If out in the wild and you see an American Badger outside its burrow from a distance of 300’ or more, carefully raising your binoculars to observe and remaining still and quiet are appropriate behaviors.
If, however, you are enjoying the out-of-doors, walking along, and encounter an American Badger, seen 100’ or less from you, we recommend the following actions:
Be quiet and still.
Change your vision to peripheral vision, or soft eyes, removing visual energy from the direction of the Badger.
Slowly back away until you are almost removed from the area (retreat is a behavior Badger recognizes and utilizes).
Turn and leave the area. If you can position yourself behind vegetation and from a distance, quiet observation is not harmful.
We often hear, “I’ve never seen a Badger.” This is good – for the Badgers. Badgers are considered elusive primarily because of their skill in disappearing into burrows if ever seen. The visual scene of a Badger is stunning. The physical appearance of a Badger is quite remarkable and has been described many ways – prehistoric looking is often heard as a description. When a human is graced with a Badger sighting, the experience is usually memorable. We recommend this is a much more meaningful way to have Badgers in your life – a living memory of a surprising visual – which graced you. Such an approach also helps protect the species from encroachment and further threat to Badgers in their own habitats. After all, Badgers are ground-based. Their habitat is ground. They are also unable to escape from perceived harm as quickly as, for example, birds who can fly away, or deer who can leap and flee away quickly. It’s good to keep this in mind.
How Can I Help Protect Badgers?
P.L.A.N.’s research continues to build information about the elusive American Badger. We provide complimentary consulting for property owners and residents who believe they may have a Badger living among them. From 2011 to 2014, we have made over 40 consulting visits in West Petaluma and Sonoma County, often discovering and confirming the presence of Badger as it tries to establish a home habitat or moves through an area, foraging. We are encouraged by the majority of property owners who are interested in harmonious co-existence with Badgers and who respect this native mammal who contributes so positively to our upland and grassland ecosystems.

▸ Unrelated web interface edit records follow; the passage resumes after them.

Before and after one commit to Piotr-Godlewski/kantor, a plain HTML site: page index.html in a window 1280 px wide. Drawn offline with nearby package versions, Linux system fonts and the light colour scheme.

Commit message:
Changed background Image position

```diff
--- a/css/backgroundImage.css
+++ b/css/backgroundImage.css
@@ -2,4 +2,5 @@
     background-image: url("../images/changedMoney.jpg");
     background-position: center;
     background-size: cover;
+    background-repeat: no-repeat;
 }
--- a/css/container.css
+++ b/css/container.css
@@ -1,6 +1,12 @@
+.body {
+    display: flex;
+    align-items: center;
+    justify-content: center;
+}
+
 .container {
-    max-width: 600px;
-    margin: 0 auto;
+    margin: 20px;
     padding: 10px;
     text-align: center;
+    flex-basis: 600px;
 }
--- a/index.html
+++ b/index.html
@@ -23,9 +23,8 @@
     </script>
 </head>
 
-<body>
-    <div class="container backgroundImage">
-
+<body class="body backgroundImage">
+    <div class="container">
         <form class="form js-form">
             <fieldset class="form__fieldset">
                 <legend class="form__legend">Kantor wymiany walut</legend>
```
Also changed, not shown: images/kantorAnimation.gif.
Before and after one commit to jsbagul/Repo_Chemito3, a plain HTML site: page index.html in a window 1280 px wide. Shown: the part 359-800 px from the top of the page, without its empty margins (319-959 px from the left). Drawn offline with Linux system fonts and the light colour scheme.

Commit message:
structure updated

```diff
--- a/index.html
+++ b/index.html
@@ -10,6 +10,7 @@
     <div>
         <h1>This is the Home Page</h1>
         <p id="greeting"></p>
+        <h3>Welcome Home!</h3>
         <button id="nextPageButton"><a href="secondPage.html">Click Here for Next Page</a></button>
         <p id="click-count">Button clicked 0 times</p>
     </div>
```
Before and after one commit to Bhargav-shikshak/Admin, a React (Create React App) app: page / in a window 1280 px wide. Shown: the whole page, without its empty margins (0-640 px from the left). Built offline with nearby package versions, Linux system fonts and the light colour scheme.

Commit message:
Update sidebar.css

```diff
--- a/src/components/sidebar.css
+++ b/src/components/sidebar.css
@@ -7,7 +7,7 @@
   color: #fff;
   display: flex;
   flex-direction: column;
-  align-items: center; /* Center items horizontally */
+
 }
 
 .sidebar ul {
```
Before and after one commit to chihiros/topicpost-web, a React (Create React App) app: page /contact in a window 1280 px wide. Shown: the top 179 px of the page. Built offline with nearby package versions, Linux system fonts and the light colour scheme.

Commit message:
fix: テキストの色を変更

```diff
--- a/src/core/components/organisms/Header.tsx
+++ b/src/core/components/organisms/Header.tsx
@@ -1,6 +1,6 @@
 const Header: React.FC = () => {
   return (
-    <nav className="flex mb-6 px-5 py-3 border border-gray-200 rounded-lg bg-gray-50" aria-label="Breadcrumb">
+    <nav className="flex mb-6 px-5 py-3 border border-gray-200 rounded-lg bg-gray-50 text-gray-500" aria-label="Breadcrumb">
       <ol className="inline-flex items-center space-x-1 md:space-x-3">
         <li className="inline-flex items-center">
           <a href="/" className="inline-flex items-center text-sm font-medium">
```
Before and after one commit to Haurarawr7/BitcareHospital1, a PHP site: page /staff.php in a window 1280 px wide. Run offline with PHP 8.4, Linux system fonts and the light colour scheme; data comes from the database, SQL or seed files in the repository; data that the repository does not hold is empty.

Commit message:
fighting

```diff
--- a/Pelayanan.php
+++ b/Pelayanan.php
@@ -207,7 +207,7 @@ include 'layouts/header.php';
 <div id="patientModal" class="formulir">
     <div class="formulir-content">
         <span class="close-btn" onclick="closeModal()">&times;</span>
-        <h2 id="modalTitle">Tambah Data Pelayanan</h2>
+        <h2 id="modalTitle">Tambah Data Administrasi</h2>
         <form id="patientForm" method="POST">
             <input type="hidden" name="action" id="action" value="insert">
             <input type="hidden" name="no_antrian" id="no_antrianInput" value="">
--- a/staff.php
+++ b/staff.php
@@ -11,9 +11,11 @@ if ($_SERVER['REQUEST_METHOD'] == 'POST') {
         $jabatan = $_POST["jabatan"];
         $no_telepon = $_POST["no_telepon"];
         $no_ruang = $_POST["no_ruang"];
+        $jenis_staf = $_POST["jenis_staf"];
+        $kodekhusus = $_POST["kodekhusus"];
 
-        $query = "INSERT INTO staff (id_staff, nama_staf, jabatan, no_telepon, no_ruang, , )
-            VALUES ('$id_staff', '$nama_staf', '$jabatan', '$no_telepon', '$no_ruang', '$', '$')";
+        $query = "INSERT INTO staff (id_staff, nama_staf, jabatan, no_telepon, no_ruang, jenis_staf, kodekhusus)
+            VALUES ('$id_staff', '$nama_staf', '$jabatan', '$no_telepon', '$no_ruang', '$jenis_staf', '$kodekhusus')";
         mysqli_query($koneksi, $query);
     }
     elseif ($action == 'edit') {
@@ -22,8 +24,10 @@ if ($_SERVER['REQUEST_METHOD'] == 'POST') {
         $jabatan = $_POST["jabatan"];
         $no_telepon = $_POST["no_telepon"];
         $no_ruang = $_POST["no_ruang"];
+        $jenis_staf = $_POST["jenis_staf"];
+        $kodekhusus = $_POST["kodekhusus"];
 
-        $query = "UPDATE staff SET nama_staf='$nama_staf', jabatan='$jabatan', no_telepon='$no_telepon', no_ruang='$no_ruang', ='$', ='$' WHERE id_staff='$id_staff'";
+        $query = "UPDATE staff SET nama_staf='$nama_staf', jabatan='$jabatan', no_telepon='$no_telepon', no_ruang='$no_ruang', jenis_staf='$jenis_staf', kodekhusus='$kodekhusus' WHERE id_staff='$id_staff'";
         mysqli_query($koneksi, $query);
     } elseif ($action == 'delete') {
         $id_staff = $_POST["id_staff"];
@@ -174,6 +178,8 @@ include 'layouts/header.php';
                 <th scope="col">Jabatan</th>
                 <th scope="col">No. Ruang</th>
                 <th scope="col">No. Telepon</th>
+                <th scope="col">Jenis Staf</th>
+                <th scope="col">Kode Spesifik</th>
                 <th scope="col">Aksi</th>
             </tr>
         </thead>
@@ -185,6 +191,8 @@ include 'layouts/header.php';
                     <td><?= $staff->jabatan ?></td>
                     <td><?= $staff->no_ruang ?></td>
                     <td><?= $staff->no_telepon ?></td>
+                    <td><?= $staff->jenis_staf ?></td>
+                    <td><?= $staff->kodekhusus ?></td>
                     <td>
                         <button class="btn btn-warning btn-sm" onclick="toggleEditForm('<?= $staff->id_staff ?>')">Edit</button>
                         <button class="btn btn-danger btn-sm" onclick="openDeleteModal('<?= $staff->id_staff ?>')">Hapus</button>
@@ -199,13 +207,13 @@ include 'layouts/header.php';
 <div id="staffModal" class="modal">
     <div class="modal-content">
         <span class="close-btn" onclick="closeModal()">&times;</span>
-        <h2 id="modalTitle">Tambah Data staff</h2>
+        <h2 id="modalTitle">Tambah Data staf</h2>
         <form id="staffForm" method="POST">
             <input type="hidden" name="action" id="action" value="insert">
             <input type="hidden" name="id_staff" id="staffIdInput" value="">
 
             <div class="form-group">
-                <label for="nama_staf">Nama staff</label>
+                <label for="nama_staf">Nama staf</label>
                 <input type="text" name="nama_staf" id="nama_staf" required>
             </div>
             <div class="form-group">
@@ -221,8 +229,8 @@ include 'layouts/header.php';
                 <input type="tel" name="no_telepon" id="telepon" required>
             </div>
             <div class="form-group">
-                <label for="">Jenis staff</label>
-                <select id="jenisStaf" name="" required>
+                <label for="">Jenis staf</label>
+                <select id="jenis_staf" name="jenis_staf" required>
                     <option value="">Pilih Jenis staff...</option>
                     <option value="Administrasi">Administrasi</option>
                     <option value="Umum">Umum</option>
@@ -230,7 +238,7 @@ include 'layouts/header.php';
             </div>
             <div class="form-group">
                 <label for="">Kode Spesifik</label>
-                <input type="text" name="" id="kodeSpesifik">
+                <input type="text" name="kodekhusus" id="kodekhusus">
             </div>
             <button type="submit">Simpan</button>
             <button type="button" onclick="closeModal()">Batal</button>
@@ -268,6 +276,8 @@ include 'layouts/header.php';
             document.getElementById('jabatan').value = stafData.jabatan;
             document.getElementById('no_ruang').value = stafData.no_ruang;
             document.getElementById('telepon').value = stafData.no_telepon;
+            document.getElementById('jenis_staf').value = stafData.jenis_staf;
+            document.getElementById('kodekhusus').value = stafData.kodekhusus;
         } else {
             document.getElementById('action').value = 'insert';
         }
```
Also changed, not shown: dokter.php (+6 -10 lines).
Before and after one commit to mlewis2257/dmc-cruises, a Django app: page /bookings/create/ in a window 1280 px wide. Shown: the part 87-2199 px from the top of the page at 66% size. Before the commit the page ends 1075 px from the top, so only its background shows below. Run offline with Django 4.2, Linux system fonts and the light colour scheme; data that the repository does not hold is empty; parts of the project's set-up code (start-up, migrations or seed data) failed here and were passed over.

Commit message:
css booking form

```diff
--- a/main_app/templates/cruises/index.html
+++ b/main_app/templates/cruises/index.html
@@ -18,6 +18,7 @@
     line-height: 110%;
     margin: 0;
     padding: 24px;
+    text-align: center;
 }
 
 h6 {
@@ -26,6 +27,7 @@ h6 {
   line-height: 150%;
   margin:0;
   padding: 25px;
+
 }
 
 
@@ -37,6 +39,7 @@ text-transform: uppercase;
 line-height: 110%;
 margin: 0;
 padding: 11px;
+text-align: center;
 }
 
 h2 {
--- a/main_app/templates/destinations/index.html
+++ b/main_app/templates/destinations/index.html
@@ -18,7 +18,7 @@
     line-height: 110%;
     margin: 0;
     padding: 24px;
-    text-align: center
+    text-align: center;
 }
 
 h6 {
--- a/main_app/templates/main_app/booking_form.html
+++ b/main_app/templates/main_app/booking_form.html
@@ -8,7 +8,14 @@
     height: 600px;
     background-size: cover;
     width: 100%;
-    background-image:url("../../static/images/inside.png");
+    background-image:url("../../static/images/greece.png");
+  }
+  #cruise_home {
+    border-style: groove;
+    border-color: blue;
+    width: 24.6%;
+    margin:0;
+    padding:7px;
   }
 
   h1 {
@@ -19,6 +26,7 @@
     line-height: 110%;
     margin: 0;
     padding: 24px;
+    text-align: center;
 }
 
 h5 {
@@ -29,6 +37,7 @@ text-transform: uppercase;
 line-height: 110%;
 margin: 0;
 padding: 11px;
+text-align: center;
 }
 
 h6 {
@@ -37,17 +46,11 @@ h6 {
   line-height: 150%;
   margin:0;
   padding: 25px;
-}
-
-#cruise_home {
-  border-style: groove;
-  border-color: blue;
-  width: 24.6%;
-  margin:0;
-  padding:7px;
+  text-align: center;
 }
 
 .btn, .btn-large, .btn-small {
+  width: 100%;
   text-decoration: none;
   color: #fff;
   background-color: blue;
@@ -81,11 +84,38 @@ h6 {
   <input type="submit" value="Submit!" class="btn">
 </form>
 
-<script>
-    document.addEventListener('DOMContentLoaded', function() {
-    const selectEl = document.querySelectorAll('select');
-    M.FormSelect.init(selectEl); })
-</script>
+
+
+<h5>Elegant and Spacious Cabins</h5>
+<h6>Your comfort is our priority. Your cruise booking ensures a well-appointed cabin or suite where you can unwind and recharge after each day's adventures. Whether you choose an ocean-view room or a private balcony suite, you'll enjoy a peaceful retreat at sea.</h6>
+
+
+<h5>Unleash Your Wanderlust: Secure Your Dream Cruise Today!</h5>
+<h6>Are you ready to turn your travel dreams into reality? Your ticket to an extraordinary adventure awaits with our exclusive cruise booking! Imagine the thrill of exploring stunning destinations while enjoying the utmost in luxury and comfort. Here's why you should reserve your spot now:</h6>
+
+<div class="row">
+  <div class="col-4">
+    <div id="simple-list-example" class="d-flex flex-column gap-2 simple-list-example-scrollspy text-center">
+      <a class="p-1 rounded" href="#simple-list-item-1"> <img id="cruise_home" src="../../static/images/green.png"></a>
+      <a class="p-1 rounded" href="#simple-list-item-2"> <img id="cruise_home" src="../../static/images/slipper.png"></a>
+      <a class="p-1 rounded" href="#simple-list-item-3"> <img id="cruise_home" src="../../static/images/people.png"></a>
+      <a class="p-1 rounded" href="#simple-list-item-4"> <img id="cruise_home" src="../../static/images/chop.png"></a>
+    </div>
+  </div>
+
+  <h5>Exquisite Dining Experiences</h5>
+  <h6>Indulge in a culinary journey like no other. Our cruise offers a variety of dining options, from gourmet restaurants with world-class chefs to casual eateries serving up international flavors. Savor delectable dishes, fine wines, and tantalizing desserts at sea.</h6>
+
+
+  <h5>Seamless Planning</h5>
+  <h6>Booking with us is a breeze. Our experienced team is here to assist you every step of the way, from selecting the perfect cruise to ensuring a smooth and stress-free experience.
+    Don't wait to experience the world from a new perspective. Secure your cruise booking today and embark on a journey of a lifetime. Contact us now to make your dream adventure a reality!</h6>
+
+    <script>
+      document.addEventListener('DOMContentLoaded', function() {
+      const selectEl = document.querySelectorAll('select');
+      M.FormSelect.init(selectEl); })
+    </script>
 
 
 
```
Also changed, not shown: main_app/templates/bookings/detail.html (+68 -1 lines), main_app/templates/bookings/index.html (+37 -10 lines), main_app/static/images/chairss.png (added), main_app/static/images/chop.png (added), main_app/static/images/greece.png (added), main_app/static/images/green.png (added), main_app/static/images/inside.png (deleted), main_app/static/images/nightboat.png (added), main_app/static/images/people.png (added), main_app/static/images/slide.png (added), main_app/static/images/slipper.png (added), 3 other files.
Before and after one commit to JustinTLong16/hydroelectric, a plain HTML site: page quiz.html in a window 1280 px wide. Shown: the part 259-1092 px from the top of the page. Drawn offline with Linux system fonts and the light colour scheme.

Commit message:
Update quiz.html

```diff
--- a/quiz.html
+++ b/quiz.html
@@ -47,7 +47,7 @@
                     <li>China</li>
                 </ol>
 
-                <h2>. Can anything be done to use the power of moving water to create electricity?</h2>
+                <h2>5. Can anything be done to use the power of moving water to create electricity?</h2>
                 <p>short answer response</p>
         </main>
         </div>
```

For a complimentary consultation or if you have questions about American Badger, contact us at firstname.lastname@example.org, or call 707-241-5548. If a perceived time sensitive situation, please call our 24/7 line and leave a message, 707-241-5548.
An interest in helping to protect the American Badger also indirectly helps protect many other wildlife species – including Great-Horned Owl, Barn Owl, Hawks and Kites – who all seek similar prey to the American Badger. Our respect for all these species increased even more when, after 13 years of observation of habitat and foraging patterns on Paula Lane in West Petaluma, we were able to conclude that the species seeking the same prey appear to have a collaborative relationship in terms of not depleting the prey base and capturing what is needed, while leaving prey for the other species who have the same foraging and hunting interest. We believe this is a subtle, yet powerful identifier of how natural ecosystems remain in balance as long as there is no human disturbance.
The 2014 report on American Badger in Sonoma and Marin Counties and the San Francisco Bay Area is available. Click here to access the 2014 report.
The American Badger in Sonoma County - State of the Badger 2013 report can be found here.